The Federal Deposit Insurance Act requires that the FDIC maintain a minimum reserve ratio for the Deposit Insurance Fund (DIF) of 1.35 percent.1 The reserve ratio is the ratio of the funds in the DIF to estimated insured deposits for all FDIC-insured banks. The purpose of the reserve ratio is to ensure that the DIF has sufficient resources to meet the FDIC’s current and projected deposit insurance obligations.
The Federal Deposit Insurance Act also requires that, if the reserve ratio falls below the 1.35 percent minimum, the FDIC must establish and implement a Deposit Insurance Fund Restoration Plan within 90 days. The Restoration Plan must provide that the DIF will meet or exceed the minimum reserve ratio by the end of the eight-year period beginning upon its implementation. In addition, the FDIC must publish in the Federal Register a detailed analysis of the factors considered and the basis for the actions taken with regard to the Plan.2
During the first half of 2020, estimated insured deposits grew by 4.5 percent in the first quarter and by 8.2 percent in the second quarter. These were two of the highest quarterly growth rates since quarterly reporting began in 1991.3 As a result, the denominator of the reserve ratio – insured deposits – grew very rapidly, while the numerator – the funds in the DIF – grew at a normal rate. The reserve ratio thus declined significantly from 1.41 percent at year-end 2019 to 1.30 percent in the second quarter of 2020, well below the required 1.35 percent minimum.4

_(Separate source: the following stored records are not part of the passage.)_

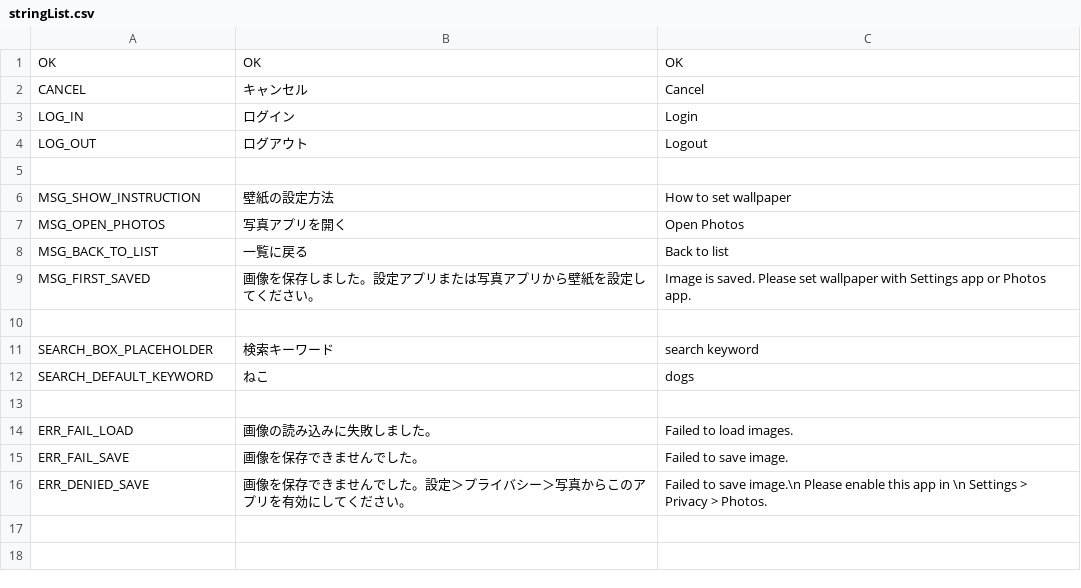
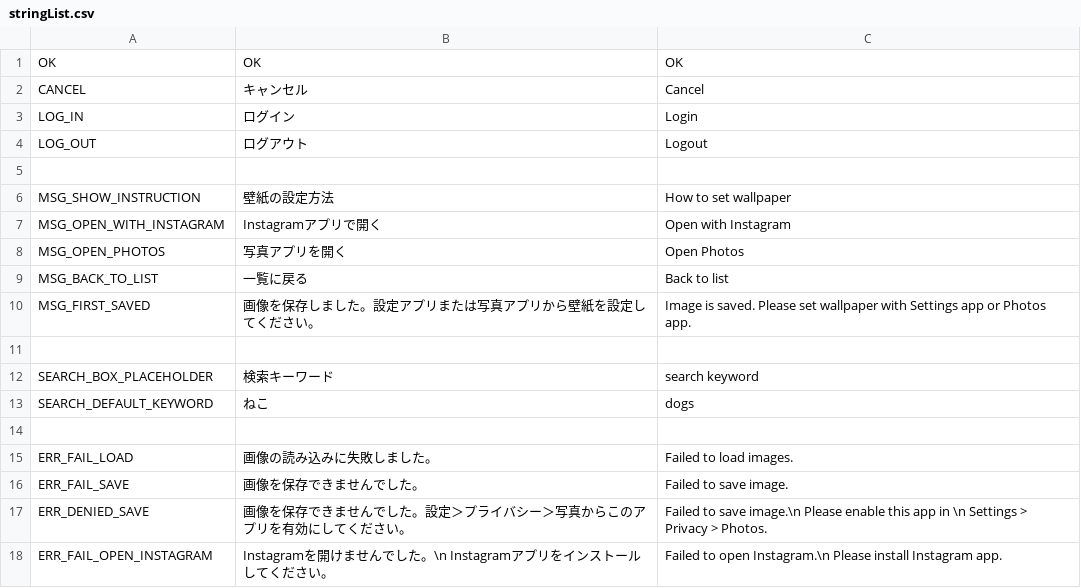
Before and after one commit to KenichiroSato/InstaWall, a CSV file: Tools/stringList.csv, drawn as a sheet.

Commit message:
enable to open Instagram

```diff
--- a/Tools/stringList.csv
+++ b/Tools/stringList.csv
@@ -6,2 +6,3 @@ LOG_OUT,ログアウト,Logout
 MSG_SHOW_INSTRUCTION,壁紙の設定方法,How to set wallpaper
+MSG_OPEN_WITH_INSTAGRAM,Instagramアプリで開く,Open with Instagram
 MSG_OPEN_PHOTOS,写真アプリを開く,Open Photos
@@ -16 +17,2 @@ ERR_FAIL_SAVE,画像を保存できませんでした。,Failed to save image.
 ERR_DENIED_SAVE,画像を保存できませんでした。設定＞プライバシー＞写真からこのアプリを有効にしてください。,Failed to save image.\n Please enable this app in \n Settings > Privacy > Photos.
+ERR_FAIL_OPEN_INSTAGRAM,Instagramを開けませんでした。\n Instagramアプリをインストールしてください。,Failed to open Instagram.\n Please install Instagram app.
```
Also changed, not shown: 5 other files.
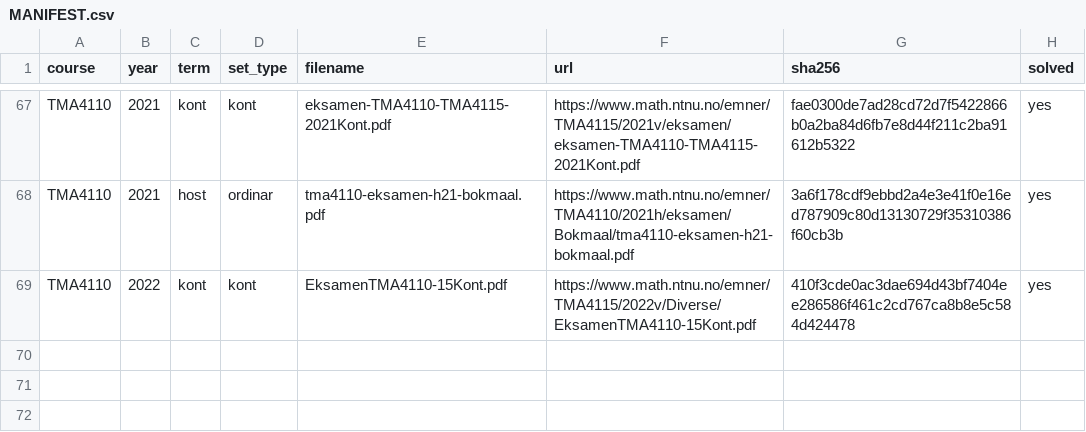
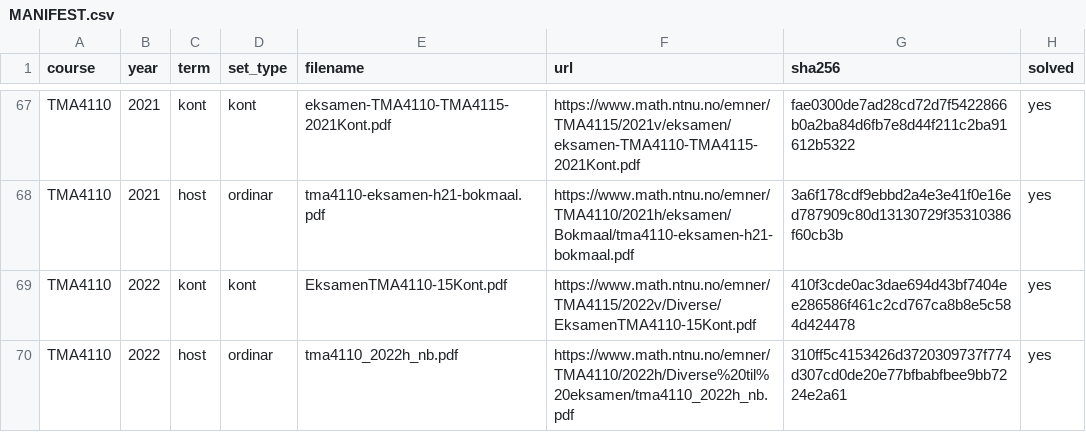
Before and after one commit to Torgersrud/eksamensrelevant4C, a CSV file: sources/MANIFEST.csv, drawn as a sheet; only a part is shown, gaps mark what is left out; the diff names each change by its address in the sheet, - before the commit and + after, or states it on an @@ line.

Commit message:
Batch 42: TMA4110 2022-host (M3 ordinær eksamen 16. desember 2022, bokmål, to delar med fleirvalsdel 1 + skriftleg del 2, eiga BM_LF dekkjer alle oppgåver så solved=yes; Oppgave 3 i del 2: Gram-Schmidt ortonormal basis + standardmatrise for ortogonalprojeksjon ned på Sp{u,v} med losning til Uke 46, projeksjonsmatrise kontrollrekna med sympy og symmetrisk/idempotent/spor 2, oppgåve nummerert frå del 2 merkt med Kjeldevarsel; del 2 O7 Householder H=I-2uu^T ekskludert som eigenverdioppgåve i tråd med 2020h O9-avgjerda, resten kompleks/Gauss/det/eigen/ODE/markov/lineærtransformasjonar

```diff
--- a/sources/MANIFEST.csv
+++ b/sources/MANIFEST.csv
+row 70: TMA4110 | 2022 | host | ordinar | tma4110_2022h_nb.pdf | https://www.math.ntnu.no/emner/TMA4110/2022h/Diverse%20til%20eksamen/tma4110_2022h_nb.pdf | 310ff5c4153426d3720309737f774d307cd0de20e77bfbabfbee9bb7224e2a61 | yes
```
Also changed, not shown: 4 other files.
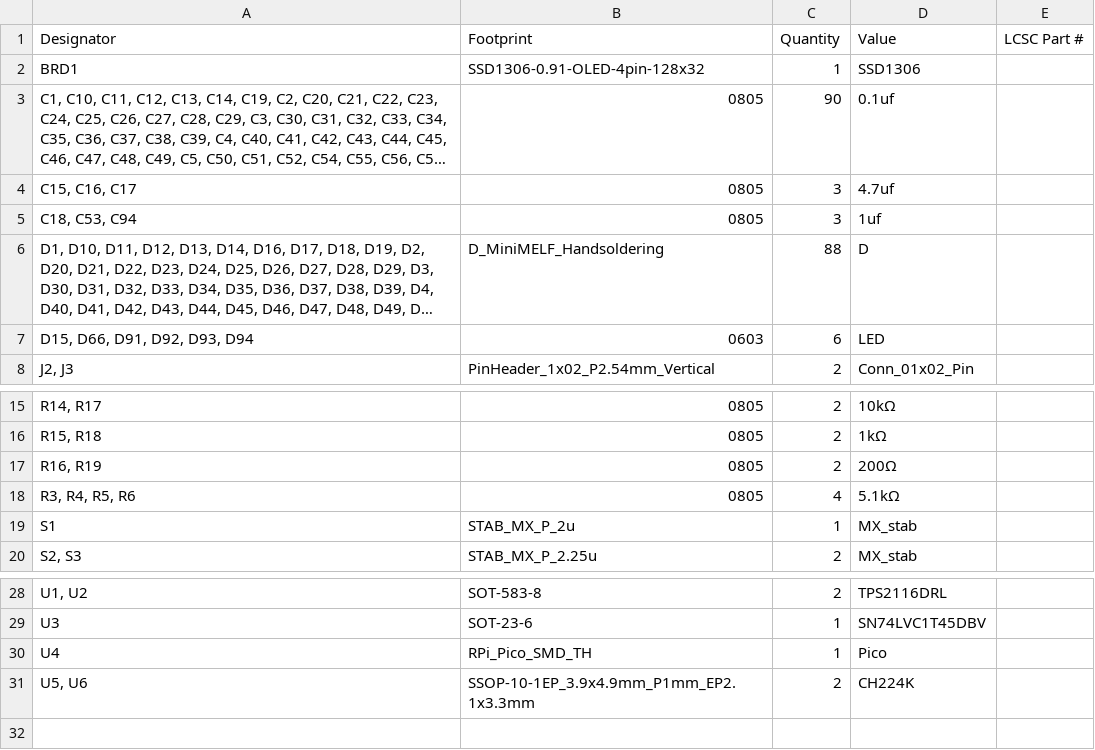
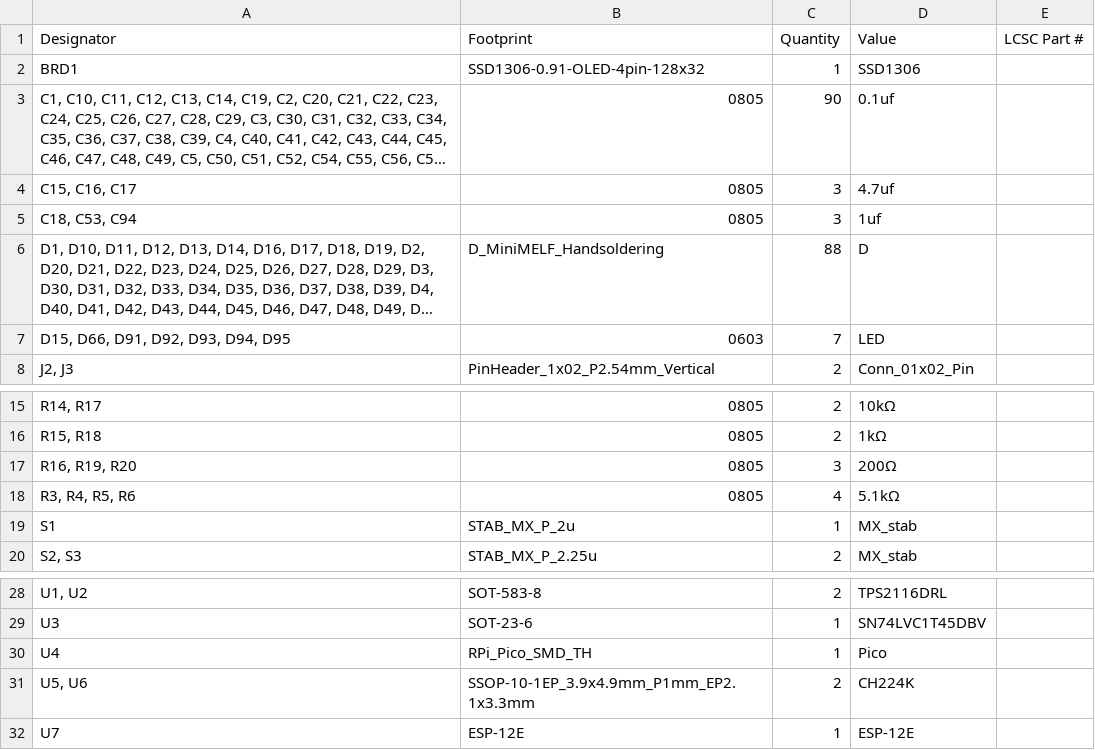
Before and after one commit to cheyao/aniboard, a CSV file: PCB/production/bom.csv, drawn as a sheet; only a part is shown, gaps mark what is left out; long unchanged cells end in …; the diff names each change by its address in the sheet, - before the commit and + after, or states it on an @@ line.

```diff
--- a/PCB/production/bom.csv
+++ b/PCB/production/bom.csv
-A7 (Designator): D15, D66, D91, D92, D93, D94
+A7 (Designator): D15, D66, D91, D92, D93, D94, D95
-C7 (Quantity): 6
+C7 (Quantity): 7
-A17 (Designator): R16, R19
+A17 (Designator): R16, R19, R20
-C17 (Quantity): 2
+C17 (Quantity): 3
+row 32: U7 | ESP-12E | 1 | ESP-12E
```
Also changed, not shown: PCB/production/designators.csv, PCB/production/positions.csv, 17 other files.
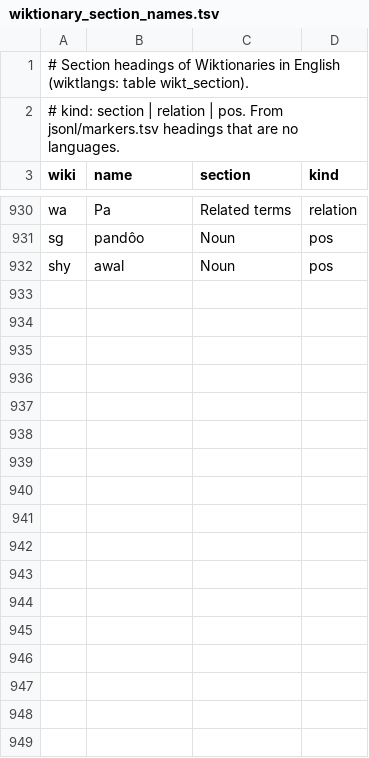
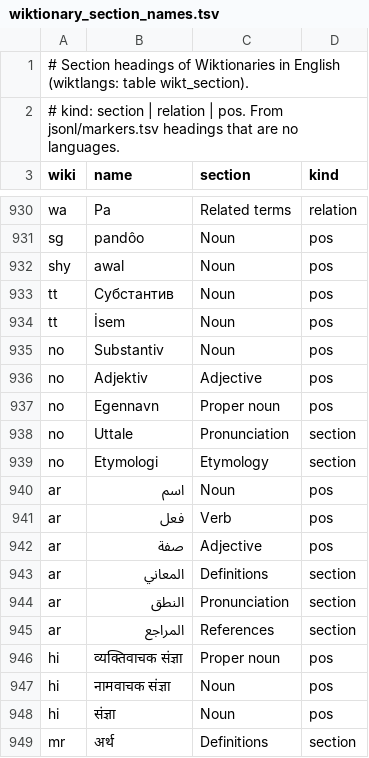
Before and after one commit to nlp-and-learning/wiktparse, a TSV file: res/wiktionary_section_names.tsv, drawn as a sheet; only a part is shown, gaps mark what is left out; the diff covers the shown part only; the diff names each change by its address in the sheet, - before the commit and + after, or states it on an @@ line.

```diff
--- a/res/wiktionary_section_names.tsv
+++ b/res/wiktionary_section_names.tsv
+row 933: tt | Субстантив | Noun | pos
+row 934: tt | İsem | Noun | pos
+row 935: no | Substantiv | Noun | pos
+row 936: no | Adjektiv | Adjective | pos
+row 937: no | Egennavn | Proper noun | pos
+row 938: no | Uttale | Pronunciation | section
+row 939: no | Etymologi | Etymology | section
+row 940: ar | اسم | Noun | pos
+row 941: ar | فعل | Verb | pos
+row 942: ar | صفة | Adjective | pos
+row 943: ar | المعاني | Definitions | section
+row 944: ar | النطق | Pronunciation | section
+row 945: ar | المراجع | References | section
+row 946: hi | व्यक्तिवाचक संज्ञा | Proper noun | pos
+row 947: hi | नामवाचक संज्ञा | Noun | pos
+row 948: hi | संज्ञा | Noun | pos
+row 949: mr | अर्थ | Definitions | section
```
Also changed, not shown: 24 added rows elsewhere in this file.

As the Restoration Plan on which the FDIC Board will vote today points out, the extraordinary growth in insured deposits “largely stemmed from actions undertaken by depositors, both businesses and individuals, as well as government policy actions in response to the Coronavirus 2019 (COVID-19) pandemic.”5
The Restoration Plan asserts that insured deposit growth rates are expected to decline compared to the extraordinary growth rates experienced during the first two quarters of 2020. However, the Plan also points out that “While insured deposit growth rates are expected to decline, deposit balances, including insured deposits, could remain elevated until the factors that supported their recent growth decline from their current levels, particularly monetary and fiscal policy and economic uncertainty.”6
The Restoration Plan also discusses potential losses to the DIF balance from bank failures: “Losses from past and future bank failures affect the reserve ratio by lowering the fund balance…. Future losses to the DIF remain uncertain as the length of the pandemic and the resulting potential economic and banking effects are unclear.”7 Other factors that affect the DIF balance include changes in bank risk profiles that affect assessment rates, increased provisions for future losses, growth in the assessment base, investment income, and operating expenses.8
The conclusion of the Restoration Plan is that, while subject to considerable uncertainty, raising assessments based on two quarters of extraordinary insured deposit growth would be premature. The Plan also concludes that frequent updates to the Board will be necessary because loss and reserve ratio projections, particularly in the current environment, are subject to considerable uncertainty.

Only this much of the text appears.